◆ WHAT TO WORK ON ◆
Send back the listing, word for word.

*** MATERIAL SUPPLIED ***

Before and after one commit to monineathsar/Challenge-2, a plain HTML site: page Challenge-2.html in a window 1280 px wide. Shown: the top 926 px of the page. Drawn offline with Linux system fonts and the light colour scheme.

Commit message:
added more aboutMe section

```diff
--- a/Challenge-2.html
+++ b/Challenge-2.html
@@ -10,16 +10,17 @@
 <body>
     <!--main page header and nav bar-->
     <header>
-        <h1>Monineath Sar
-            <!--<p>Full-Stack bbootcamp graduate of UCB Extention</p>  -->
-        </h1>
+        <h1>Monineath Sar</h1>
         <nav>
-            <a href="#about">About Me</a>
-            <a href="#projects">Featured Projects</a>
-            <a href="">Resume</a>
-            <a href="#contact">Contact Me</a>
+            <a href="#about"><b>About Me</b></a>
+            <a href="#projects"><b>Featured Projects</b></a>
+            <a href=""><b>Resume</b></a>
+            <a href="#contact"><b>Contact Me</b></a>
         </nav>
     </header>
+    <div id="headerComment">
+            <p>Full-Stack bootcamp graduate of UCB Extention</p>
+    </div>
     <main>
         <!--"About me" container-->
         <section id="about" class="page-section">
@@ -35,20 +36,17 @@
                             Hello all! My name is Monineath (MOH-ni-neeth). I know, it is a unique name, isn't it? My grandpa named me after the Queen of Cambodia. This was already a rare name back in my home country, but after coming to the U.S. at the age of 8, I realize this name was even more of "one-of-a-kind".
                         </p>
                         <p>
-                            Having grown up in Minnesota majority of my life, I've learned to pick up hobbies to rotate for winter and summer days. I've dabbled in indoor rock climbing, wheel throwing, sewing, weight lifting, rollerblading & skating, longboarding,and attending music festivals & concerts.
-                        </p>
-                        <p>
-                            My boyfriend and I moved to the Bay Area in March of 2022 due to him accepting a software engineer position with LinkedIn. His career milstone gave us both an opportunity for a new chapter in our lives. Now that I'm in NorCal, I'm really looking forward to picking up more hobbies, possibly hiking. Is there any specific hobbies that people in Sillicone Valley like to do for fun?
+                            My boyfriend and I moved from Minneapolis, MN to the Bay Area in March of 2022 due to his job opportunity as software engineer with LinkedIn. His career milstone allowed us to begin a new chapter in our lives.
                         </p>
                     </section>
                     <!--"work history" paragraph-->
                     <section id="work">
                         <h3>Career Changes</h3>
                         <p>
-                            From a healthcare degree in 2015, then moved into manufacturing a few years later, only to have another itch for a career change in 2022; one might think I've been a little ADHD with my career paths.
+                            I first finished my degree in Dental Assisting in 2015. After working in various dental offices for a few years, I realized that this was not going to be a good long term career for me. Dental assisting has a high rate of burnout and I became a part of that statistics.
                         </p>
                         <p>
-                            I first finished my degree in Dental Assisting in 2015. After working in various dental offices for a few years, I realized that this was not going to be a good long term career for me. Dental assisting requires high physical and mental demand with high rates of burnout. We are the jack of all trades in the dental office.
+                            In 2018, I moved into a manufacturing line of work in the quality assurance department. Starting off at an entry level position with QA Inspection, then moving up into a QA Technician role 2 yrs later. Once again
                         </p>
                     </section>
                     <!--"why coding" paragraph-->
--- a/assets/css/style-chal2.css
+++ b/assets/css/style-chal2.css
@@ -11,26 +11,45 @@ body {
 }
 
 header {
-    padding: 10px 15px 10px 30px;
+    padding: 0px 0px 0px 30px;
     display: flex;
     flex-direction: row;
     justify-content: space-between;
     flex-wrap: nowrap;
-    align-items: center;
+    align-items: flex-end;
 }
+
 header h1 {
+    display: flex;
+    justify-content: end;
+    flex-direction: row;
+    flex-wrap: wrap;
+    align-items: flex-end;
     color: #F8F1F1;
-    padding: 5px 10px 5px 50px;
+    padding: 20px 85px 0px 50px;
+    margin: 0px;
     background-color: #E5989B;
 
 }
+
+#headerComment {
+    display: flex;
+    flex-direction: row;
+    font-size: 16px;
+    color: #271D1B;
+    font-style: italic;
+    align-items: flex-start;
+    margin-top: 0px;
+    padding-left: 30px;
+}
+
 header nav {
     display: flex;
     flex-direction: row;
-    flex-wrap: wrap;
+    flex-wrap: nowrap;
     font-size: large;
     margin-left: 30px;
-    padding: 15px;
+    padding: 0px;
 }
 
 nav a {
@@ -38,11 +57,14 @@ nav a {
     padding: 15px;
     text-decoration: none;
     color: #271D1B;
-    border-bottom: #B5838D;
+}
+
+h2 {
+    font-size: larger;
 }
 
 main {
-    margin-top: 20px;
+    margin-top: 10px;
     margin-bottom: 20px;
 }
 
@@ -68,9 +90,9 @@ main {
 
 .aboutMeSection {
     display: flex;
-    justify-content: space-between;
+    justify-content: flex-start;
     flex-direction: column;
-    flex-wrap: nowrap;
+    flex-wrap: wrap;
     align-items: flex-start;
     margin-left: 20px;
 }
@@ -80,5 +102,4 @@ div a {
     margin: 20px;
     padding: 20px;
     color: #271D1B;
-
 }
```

***

◆ EXERCISE RESPONSE ◆
Before and after one commit to monineathsar/Challenge-2, a plain HTML site: page Challenge-2.html in a window 1280 px wide. Shown: the top 926 px of the page. Drawn offline with Linux system fonts and the light colour scheme.

Commit message:
added more aboutMe section

```diff
--- a/Challenge-2.html
+++ b/Challenge-2.html
@@ -10,16 +10,17 @@
 <body>
     <!--main page header and nav bar-->
     <header>
-        <h1>Monineath Sar
-            <!--<p>Full-Stack bbootcamp graduate of UCB Extention</p>  -->
-        </h1>
+        <h1>Monineath Sar</h1>
         <nav>
-            <a href="#about">About Me</a>
-            <a href="#projects">Featured Projects</a>
-            <a href="">Resume</a>
-            <a href="#contact">Contact Me</a>
+            <a href="#about"><b>About Me</b></a>
+            <a href="#projects"><b>Featured Projects</b></a>
+            <a href=""><b>Resume</b></a>
+            <a href="#contact"><b>Contact Me</b></a>
         </nav>
     </header>
+    <div id="headerComment">
+            <p>Full-Stack bootcamp graduate of UCB Extention</p>
+    </div>
     <main>
         <!--"About me" container-->
         <section id="about" class="page-section">
@@ -35,20 +36,17 @@
                             Hello all! My name is Monineath (MOH-ni-neeth). I know, it is a unique name, isn't it? My grandpa named me after the Queen of Cambodia. This was already a rare name back in my home country, but after coming to the U.S. at the age of 8, I realize this name was even more of "one-of-a-kind".
                         </p>
                         <p>
-                            Having grown up in Minnesota majority of my life, I've learned to pick up hobbies to rotate for winter and summer days. I've dabbled in indoor rock climbing, wheel throwing, sewing, weight lifting, rollerblading & skating, longboarding,and attending music festivals & concerts.
-                        </p>
-                        <p>
-                            My boyfriend and I moved to the Bay Area in March of 2022 due to him accepting a software engineer position with LinkedIn. His career milstone gave us both an opportunity for a new chapter in our lives. Now that I'm in NorCal, I'm really looking forward to picking up more hobbies, possibly hiking. Is there any specific hobbies that people in Sillicone Valley like to do for fun?
+                            My boyfriend and I moved from Minneapolis, MN to the Bay Area in March of 2022 due to his job opportunity as software engineer with LinkedIn. His career milstone allowed us to begin a new chapter in our lives.
                         </p>
                     </section>
                     <!--"work history" paragraph-->
                     <section id="work">
                         <h3>Career Changes</h3>
                         <p>
-                            From a healthcare degree in 2015, then moved into manufacturing a few years later, only to have another itch for a career change in 2022; one might think I've been a little ADHD with my career paths.
+                            I first finished my degree in Dental Assisting in 2015. After working in various dental offices for a few years, I realized that this was not going to be a good long term career for me. Dental assisting has a high rate of burnout and I became a part of that statistics.
                         </p>
                         <p>
-                            I first finished my degree in Dental Assisting in 2015. After working in various dental offices for a few years, I realized that this was not going to be a good long term career for me. Dental assisting requires high physical and mental demand with high rates of burnout. We are the jack of all trades in the dental office.
+                            In 2018, I moved into a manufacturing line of work in the quality assurance department. Starting off at an entry level position with QA Inspection, then moving up into a QA Technician role 2 yrs later. Once again
                         </p>
                     </section>
                     <!--"why coding" paragraph-->
--- a/assets/css/style-chal2.css
+++ b/assets/css/style-chal2.css
@@ -11,26 +11,45 @@ body {
 }
 
 header {
-    padding: 10px 15px 10px 30px;
+    padding: 0px 0px 0px 30px;
     display: flex;
     flex-direction: row;
     justify-content: space-between;
     flex-wrap: nowrap;
-    align-items: center;
+    align-items: flex-end;
 }
+
 header h1 {
+    display: flex;
+    justify-content: end;
+    flex-direction: row;
+    flex-wrap: wrap;
+    align-items: flex-end;
     color: #F8F1F1;
-    padding: 5px 10px 5px 50px;
+    padding: 20px 85px 0px 50px;
+    margin: 0px;
     background-color: #E5989B;
 
 }
+
+#headerComment {
+    display: flex;
+    flex-direction: row;
+    font-size: 16px;
+    color: #271D1B;
+    font-style: italic;
+    align-items: flex-start;
+    margin-top: 0px;
+    padding-left: 30px;
+}
+
 header nav {
     display: flex;
     flex-direction: row;
-    flex-wrap: wrap;
+    flex-wrap: nowrap;
     font-size: large;
     margin-left: 30px;
-    padding: 15px;
+    padding: 0px;
 }
 
 nav a {
@@ -38,11 +57,14 @@ nav a {
     padding: 15px;
     text-decoration: none;
     color: #271D1B;
-    border-bottom: #B5838D;
+}
+
+h2 {
+    font-size: larger;
 }
 
 main {
-    margin-top: 20px;
+    margin-top: 10px;
     margin-bottom: 20px;
 }
 
@@ -68,9 +90,9 @@ main {
 
 .aboutMeSection {
     display: flex;
-    justify-content: space-between;
+    justify-content: flex-start;
     flex-direction: column;
-    flex-wrap: nowrap;
+    flex-wrap: wrap;
     align-items: flex-start;
     margin-left: 20px;
 }
@@ -80,5 +102,4 @@ div a {
     margin: 20px;
     padding: 20px;
     color: #271D1B;
-
 }
```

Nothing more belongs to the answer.